Campaign Notebook: Kobach working on “birthright citizenship” issue
Topeka ? Kris Kobach, the Republican candidate for Kansas secretary of state who helped Arizona legislators approve controversial immigration law, said Wednesday he is working with those legislators on another controversial proposal — this one aimed at denying automatic citizenship in that state to children born in the country to parents who are illegal immigrants.
Kobach said he has worked on the so-called “birthright citizenship” issue over the past month with Arizona state Sen. Russell Pearce, a Republican.
Under the 14th Amendment to the U.S. Constitution, children born in the U.S. are guaranteed citizenship. But Kobach said the 14th Amendment, written following the Civil War, was directed at guaranteeing citizenship to freed slaves.
Kobach said he, Pearce and others are exploring ways that states could change that law without amending the Constitution. Kobach is an attorney and former law professor.
Supporters of changing “birthright citizenship” say it would stop immigrants from coming to the U.S. illegally to have children who would be automatically U.S. citizens.
Kobach helped write Arizona’s SB 1070, which requires local law enforcement to check citizenship status of people suspected of being in the country illegally. He has also represented several cities in efforts to pass local ordinances against illegal immigration.
Kobach’s comments about the birthright citizenship issue came in response to questions at a news conference in which he announced that if elected secretary of state he would use the office to increase civic education.
He said he plans to do this by enhancing the secretary of state’s website to include teaching tools on the U.S. and Kansas constitutions, traveling the state to speak about the constitutional issues, and holding an annual youth summit where students could observe and interact with members of the Legislature.
He also said he would enhance the secretary of state’s website to be a one-stop service for people to report allegations of voter fraud. He also wants to expand the office’s role in prosecuting voter fraud.
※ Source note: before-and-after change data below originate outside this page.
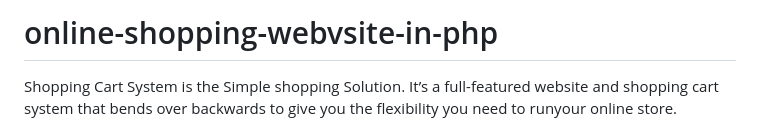
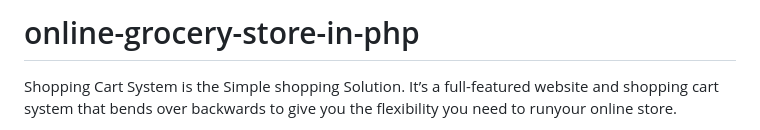
Before and after one commit to Jayabodhankar03/Online-grocery-store, a Markdown page: README.md, the part around the change. Drawn GitHub-style.

```diff
--- a/README.md
+++ b/README.md
@@ -1,4 +1,4 @@
-# online-shopping-webvsite-in-php
+# online-grocery-store-in-php
 
 Shopping Cart System is the Simple shopping Solution. It’s a full-featured website and shopping cart system that bends over backwards to give you the flexibility you need to runyour online store.
 
```
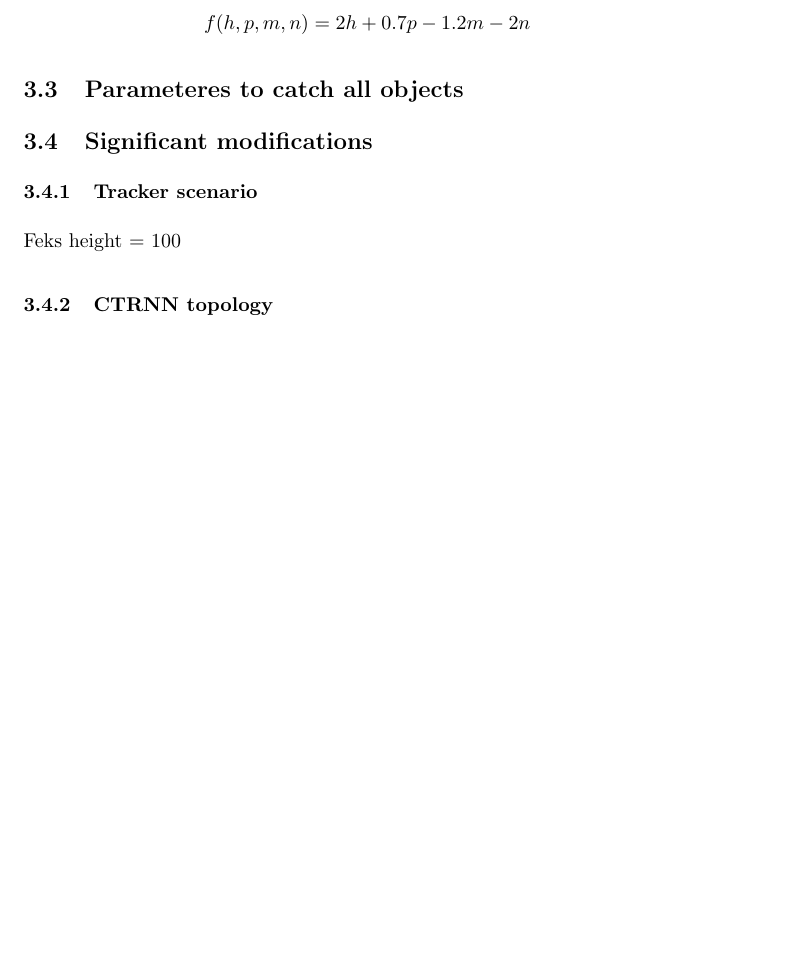
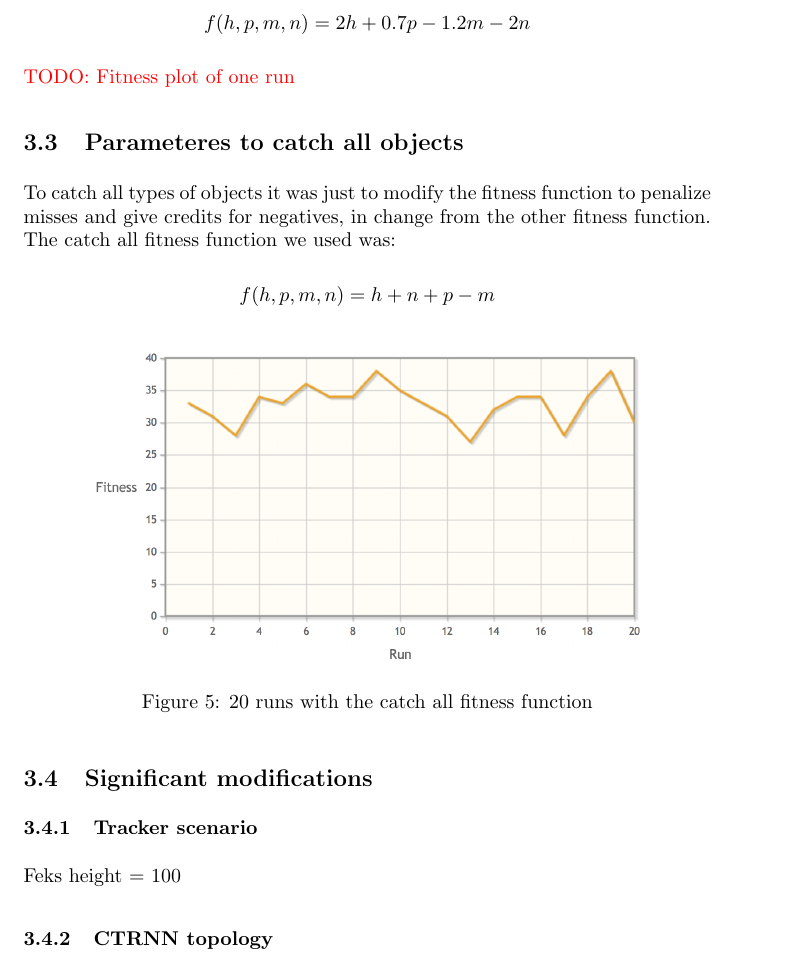
Before and after one commit to tandberg/ea-artificial-neural-network, a LaTeX document (report/report.tex, which reads report/assignment4/assignment4.tex): part of page 6 of 7, cut so that both start at the same text, the shorter picture padded with empty space. Compiled offline with pdfLaTeX.

Commit message:
Catchall in report

```diff
--- a/report/assignment4/assignment4.tex
+++ b/report/assignment4/assignment4.tex
@@ -48,8 +48,21 @@ We tried some different coefficient in front of each parameter and these paramet
 $f(h,p,m,n) = 2h + 0.7p - 1.2m - 2n$
 \end{center}
 
+\textcolor{red}{TODO: Fitness plot of one run}
 
 \subsection{Parameteres to catch all objects}
+To catch all types of objects it was just to modify the fitness function to penalize misses and give credits for negatives, in change from the other fitness function. The catch all fitness function we used was:
+
+\begin{center}
+$f(h,p,m,n) = h + n + p - m$
+\end{center}
+
+
+\begin{figure}[h]
+  \centering
+    \includegraphics[width=0.8\textwidth]{img/catch_all}
+    \caption{20 runs with the catch all fitness function}
+\end{figure}
 
 
 \subsection{Significant modifications}
```
Also changed, not shown: report/img/catch_all.png (added), report/assignment4/assignment4.tex (2 more changed lines).
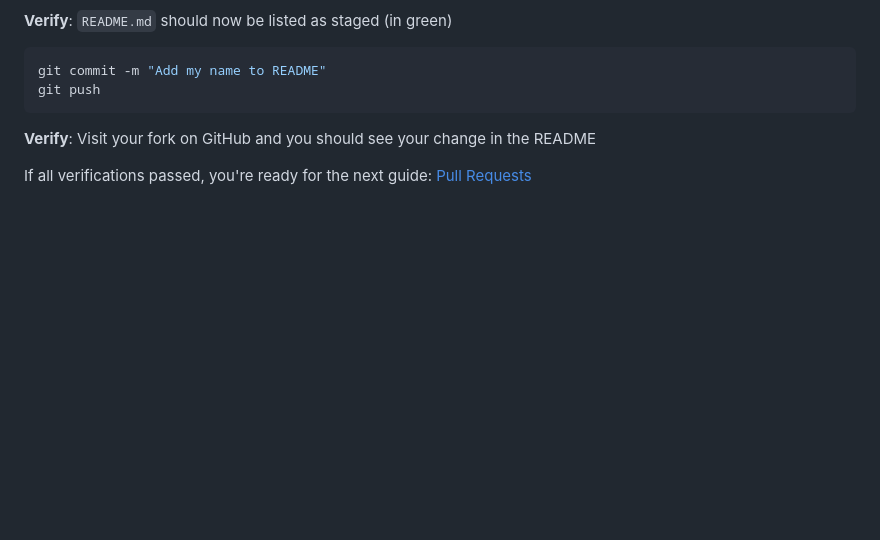
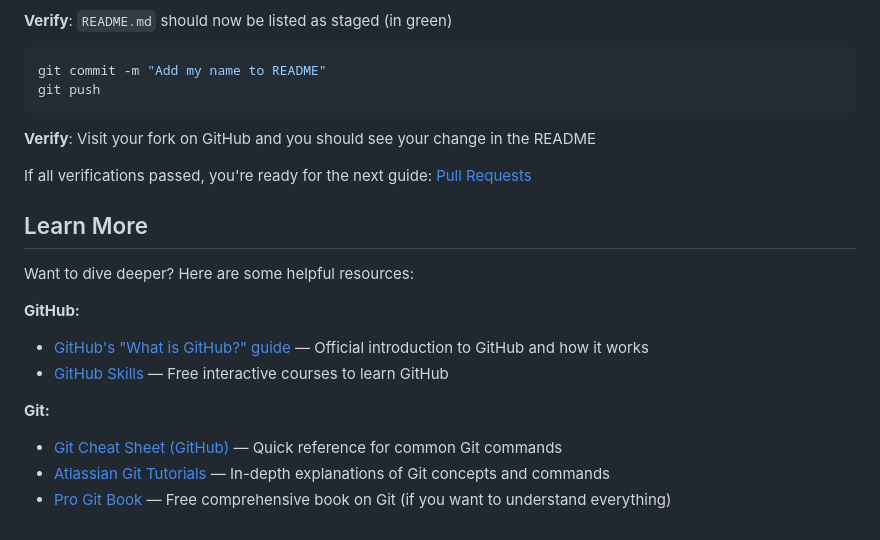
Before and after one commit to dhis2-chap/workshop_tutorial, a Markdown page: guides/git-github.md, the part around the change. Drawn GitHub-style; blank space fills up the shorter version.

Commit message:
git github changes

```diff
--- a/guides/git-github.md
+++ b/guides/git-github.md
@@ -211,3 +211,16 @@ git push
 **Verify**: Visit your fork on GitHub and you should see your change in the README
 
 If all verifications passed, you're ready for the next guide: [Pull Requests](pull-requests.md)
+
+## Learn More
+
+Want to dive deeper? Here are some helpful resources:
+
+**GitHub:**
+- [GitHub's "What is GitHub?" guide](https://docs.github.com/en/get-started/start-your-journey/about-github-and-git) — Official introduction to GitHub and how it works
+- [GitHub Skills](https://skills.github.com/) — Free interactive courses to learn GitHub
+
+**Git:**
+- [Git Cheat Sheet (GitHub)](https://education.github.com/git-cheat-sheet-education.pdf) — Quick reference for common Git commands
+- [Atlassian Git Tutorials](https://www.atlassian.com/git/tutorials) — In-depth explanations of Git concepts and commands
+- [Pro Git Book](https://git-scm.com/book/en/v2) — Free comprehensive book on Git (if you want to understand everything)
```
Kobach’s opponent, Democratic Secretary of State Chris Biggs issued a statement, saying, “The real fraud is the continued and dishonest insistence that Kansas elections aren’t secure. Our election process is fair and secure, and every eligible citizen who has the right to vote is able to do so. There is no need to radically reinvent the role of the Secretary of State; this office must remain free of partisanship and focused on real issues that affect Kansans.”